■ Exercise aim
Among the entries below, find every line that contains the string "styles", then copy it.

┌──

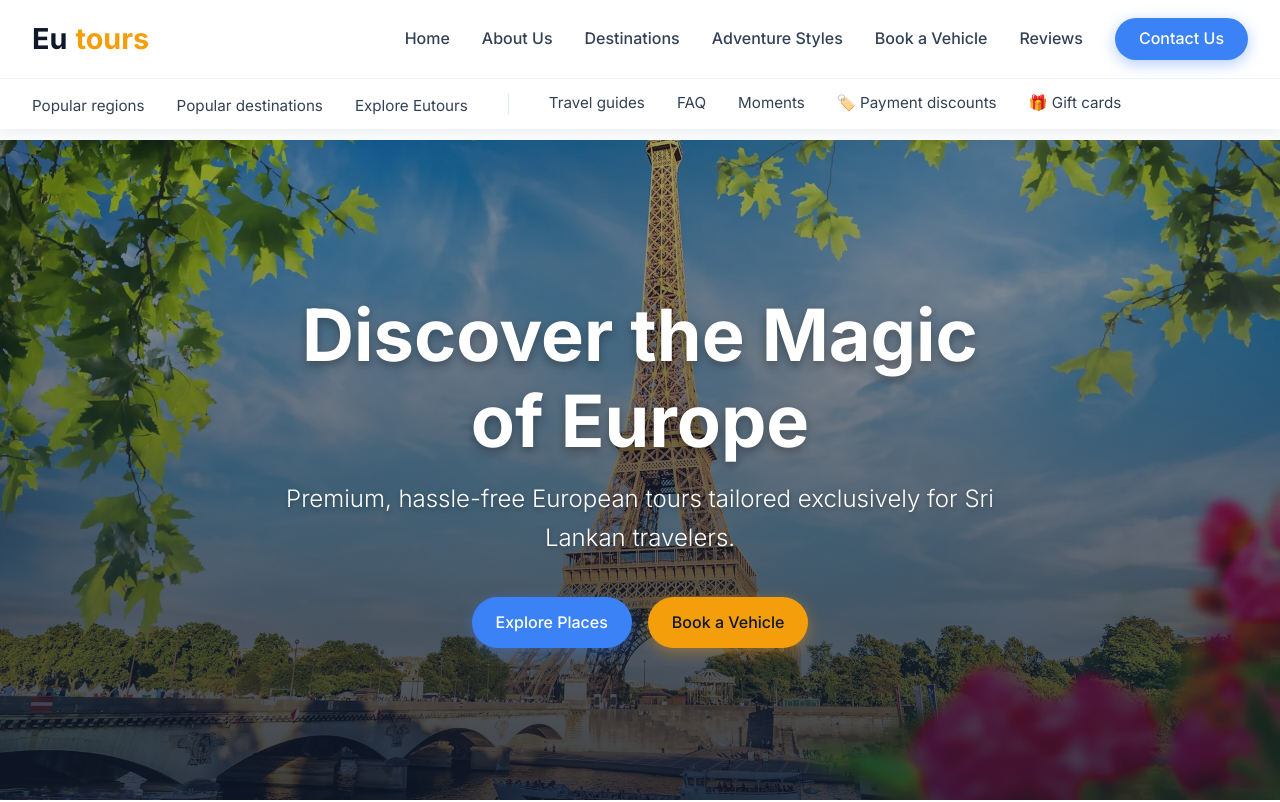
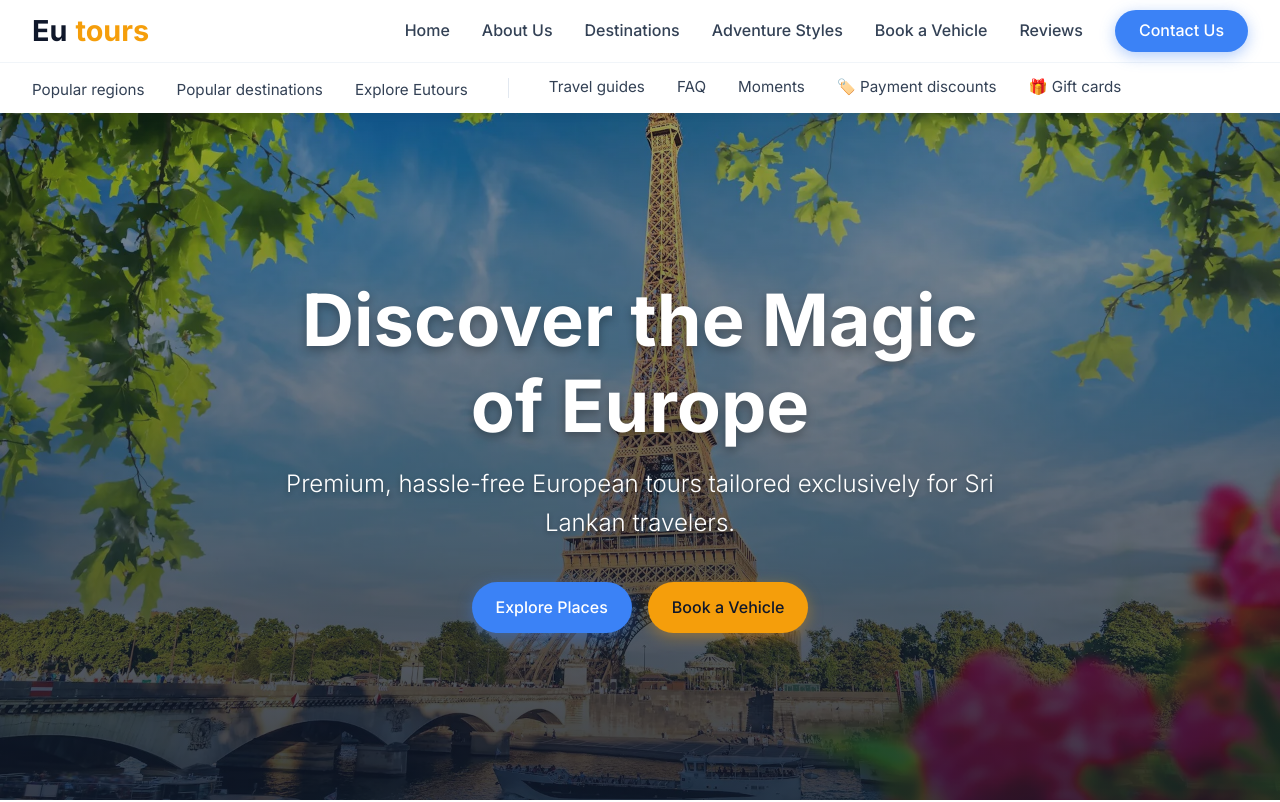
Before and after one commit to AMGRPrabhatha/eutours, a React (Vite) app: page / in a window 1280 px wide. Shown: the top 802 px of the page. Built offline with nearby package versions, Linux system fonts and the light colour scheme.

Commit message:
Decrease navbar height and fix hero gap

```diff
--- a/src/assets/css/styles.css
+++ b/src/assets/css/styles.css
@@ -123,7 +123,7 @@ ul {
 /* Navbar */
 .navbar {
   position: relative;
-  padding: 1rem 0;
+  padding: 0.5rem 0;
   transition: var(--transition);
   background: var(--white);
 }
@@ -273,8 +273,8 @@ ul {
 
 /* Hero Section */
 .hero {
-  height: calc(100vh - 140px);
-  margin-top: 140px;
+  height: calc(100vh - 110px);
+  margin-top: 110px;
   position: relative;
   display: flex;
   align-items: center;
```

└──

■ Result for this exercise
--- a/src/assets/css/styles.css
+++ b/src/assets/css/styles.css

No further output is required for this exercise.